## YOUR OBJECTIVE
The entries are to be given back verbatim; no picture is to be copied.

## DATA FOR THIS EXERCISE
______________________________
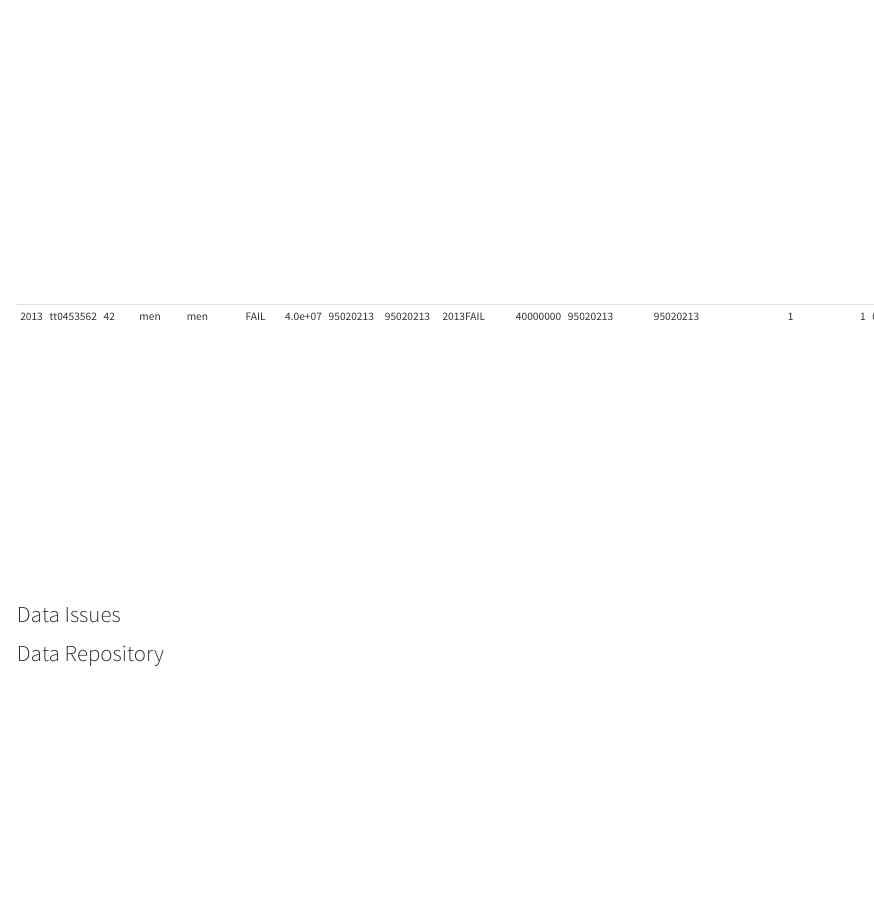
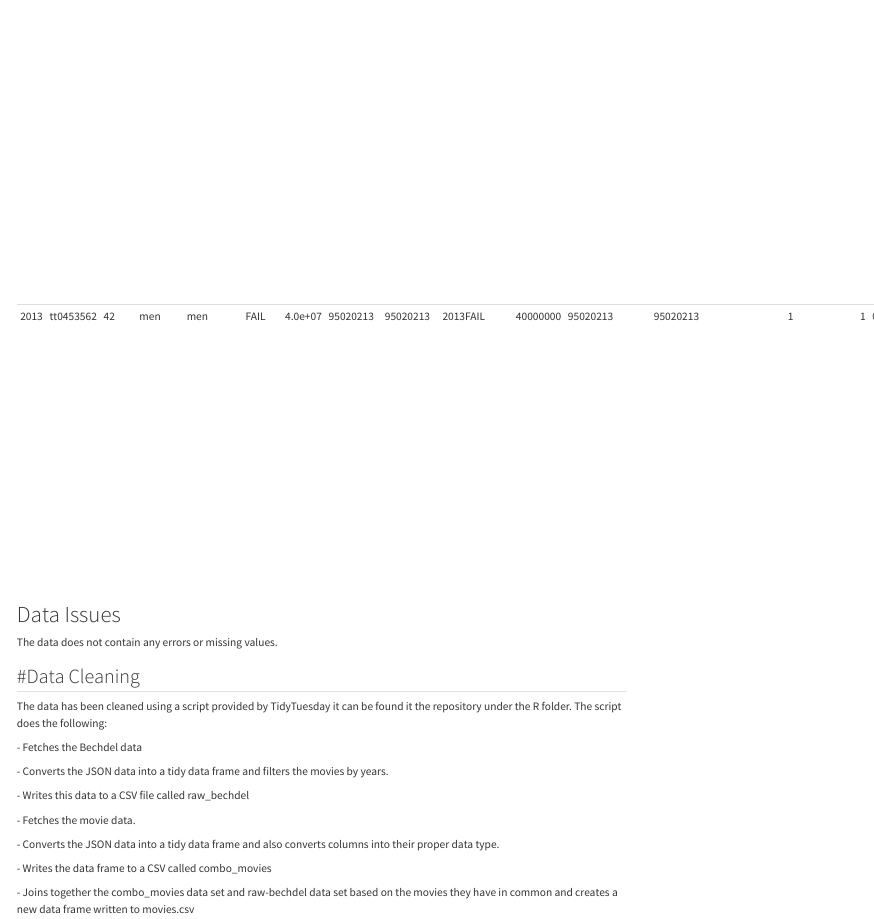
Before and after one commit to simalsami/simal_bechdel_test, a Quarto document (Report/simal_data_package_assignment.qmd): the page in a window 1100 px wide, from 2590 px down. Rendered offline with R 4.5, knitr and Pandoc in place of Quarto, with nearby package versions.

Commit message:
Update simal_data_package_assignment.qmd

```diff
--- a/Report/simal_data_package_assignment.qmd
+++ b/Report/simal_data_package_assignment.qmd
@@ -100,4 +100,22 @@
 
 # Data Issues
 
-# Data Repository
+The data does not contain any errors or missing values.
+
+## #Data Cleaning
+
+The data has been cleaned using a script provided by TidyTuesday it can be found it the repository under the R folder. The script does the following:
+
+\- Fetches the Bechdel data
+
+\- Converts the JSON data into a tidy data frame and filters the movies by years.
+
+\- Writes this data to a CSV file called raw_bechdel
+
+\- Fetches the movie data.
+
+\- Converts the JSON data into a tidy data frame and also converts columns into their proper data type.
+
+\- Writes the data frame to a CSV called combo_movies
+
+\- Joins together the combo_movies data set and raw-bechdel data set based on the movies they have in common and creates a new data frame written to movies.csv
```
______________________________
## RESPONSE TO THIS TASK
Before and after one commit to simalsami/simal_bechdel_test, a Quarto document (Report/simal_data_package_assignment.qmd): the page in a window 1100 px wide, from 2590 px down. Rendered offline with R 4.5, knitr and Pandoc in place of Quarto, with nearby package versions.

Commit message:
Update simal_data_package_assignment.qmd

```diff
--- a/Report/simal_data_package_assignment.qmd
+++ b/Report/simal_data_package_assignment.qmd
@@ -100,4 +100,22 @@
 
 # Data Issues
 
-# Data Repository
+The data does not contain any errors or missing values.
+
+## #Data Cleaning
+
+The data has been cleaned using a script provided by TidyTuesday it can be found it the repository under the R folder. The script does the following:
+
+\- Fetches the Bechdel data
+
+\- Converts the JSON data into a tidy data frame and filters the movies by years.
+
+\- Writes this data to a CSV file called raw_bechdel
+
+\- Fetches the movie data.
+
+\- Converts the JSON data into a tidy data frame and also converts columns into their proper data type.
+
+\- Writes the data frame to a CSV called combo_movies
+
+\- Joins together the combo_movies data set and raw-bechdel data set based on the movies they have in common and creates a new data frame written to movies.csv
```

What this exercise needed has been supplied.